Almost five months after running into fierce opposition from the public and disapproval from the Costa Mesa Planning Commission, a retooled proposal to demolish much of an existing strip mall on Bristol Street and replace it with a large self-storage facility won unanimous City Council approval Tuesday night.
The approved project entails flattening most of the Autoplex center at 375 Bristol so the property's owners can build 719 storage units in a two-story building.
About 12,500 square feet, or roughly a third, of the existing retail space will remain. Some of the center's current tenants will be allowed to stay, according to project spokesman Paul Freeman. They include Sandwich World, Dan's Autocare Express and Sushi Imari, Freeman said.
The property owners, Sanderson J. Ray Development of Newport Beach and Cardinal Development of Costa Mesa, also agreed to work toward undergrounding utility poles in front of the property.
Freeman said the new project will reduce traffic and "be a lot better looking, more vibrant, quieter and cleaner, environmentally speaking," compared with what's there now.
The goal, Freeman said, is to break ground on the project near the end of 2017 and wrap up construction a year or so after that.
Redeveloping the 3.2-acre site is necessary, he said, because the existing center is not economically viable in the long term.
The road to Tuesday's vote was rocky at times.

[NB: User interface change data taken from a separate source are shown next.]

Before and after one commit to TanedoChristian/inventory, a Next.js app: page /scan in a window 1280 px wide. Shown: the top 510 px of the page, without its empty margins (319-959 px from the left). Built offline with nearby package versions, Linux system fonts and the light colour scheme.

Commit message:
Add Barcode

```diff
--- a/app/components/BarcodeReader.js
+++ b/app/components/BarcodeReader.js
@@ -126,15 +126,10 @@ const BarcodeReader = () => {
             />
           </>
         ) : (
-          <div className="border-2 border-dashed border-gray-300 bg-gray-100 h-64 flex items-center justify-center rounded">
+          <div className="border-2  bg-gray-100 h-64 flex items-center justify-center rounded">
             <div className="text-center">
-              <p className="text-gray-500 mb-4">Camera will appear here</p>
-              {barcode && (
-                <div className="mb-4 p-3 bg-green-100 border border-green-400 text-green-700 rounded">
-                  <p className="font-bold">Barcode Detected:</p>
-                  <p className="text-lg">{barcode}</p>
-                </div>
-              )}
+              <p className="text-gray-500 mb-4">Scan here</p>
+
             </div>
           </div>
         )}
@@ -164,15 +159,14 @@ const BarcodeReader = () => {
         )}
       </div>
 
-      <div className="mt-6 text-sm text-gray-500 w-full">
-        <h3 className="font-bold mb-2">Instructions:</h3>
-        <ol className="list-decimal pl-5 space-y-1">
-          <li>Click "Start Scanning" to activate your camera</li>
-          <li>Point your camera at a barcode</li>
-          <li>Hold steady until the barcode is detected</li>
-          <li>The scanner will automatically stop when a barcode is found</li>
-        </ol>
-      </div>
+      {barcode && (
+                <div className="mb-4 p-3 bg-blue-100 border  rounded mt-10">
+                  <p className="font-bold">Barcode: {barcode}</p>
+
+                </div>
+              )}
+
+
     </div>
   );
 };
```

Originally, the applicants had sought permission to raze the entire Autoplex to make way for 774 storage units and a freestanding 5,000-square-foot food hall.
Many Autoplex business owners rallied against that version of the project, saying it would shutter successful small businesses and put employees out of work.
Planning commissioners had qualms with the proposal when they first reviewed it in June and urged the property owners to work with the tenants who would be displaced.
Tensions between Autoplex tenants and ownership faded somewhat during a second Planning Commission hearing last month, with some tenants throwing their support behind the revised plan.
But a few people urged the commission to deny it, saying the project would still force some businesses to relocate, which could be difficult, if not impossible.
The commission unanimously endorsed the redesigned project Oct. 10.
Those who addressed the council on Tuesday spoke favorably of the proposal.
George Bean, owner of Sandwich World, said he's excited to see the property get a facelift and appreciates the property owners' efforts to work things out with tenants.
"We think they've been fair to us," Bean said. "We think they've been fair to the rest of the tenants."
Councilwoman Sandy Genis called the applicants' outreach to tenants "a model for anyone else who wants to redo a center."
In an interview Wednesday, Freeman called the outcome "a good one for everybody, so we feel good about it."
Sobeca amendment approved
Council members also voted Tuesday to approve an urban plan amendment to allow as many as 450 residential units, at densities of up to 40 units per acre, to be built in the city's Sobeca district — a 39-acre area around The Lab and The Camp shopping centers on Bristol Street.
The item originally was on the council's Oct. 17 agenda, but that meeting ended abruptly after Genis left the dais and walked out of City Hall in an attempt to prevent the amendment from being adopted.
Though the two other council members at that meeting, Mayor Steve Mensinger and Mayor Pro Tem Jim Righeimer, voted to pass the amendment as Genis left, there was uncertainty over whether that vote was sufficient to approve the item.
Because of the ambiguity, city staff placed it on Tuesday's agenda and it was approved 3-2, with Genis and Councilwoman Katrina Foley opposed.
The development capacities for Sobeca are already outlined in the recent update to the city's general plan, but the council needed to amend the urban plan to make the two documents consistent.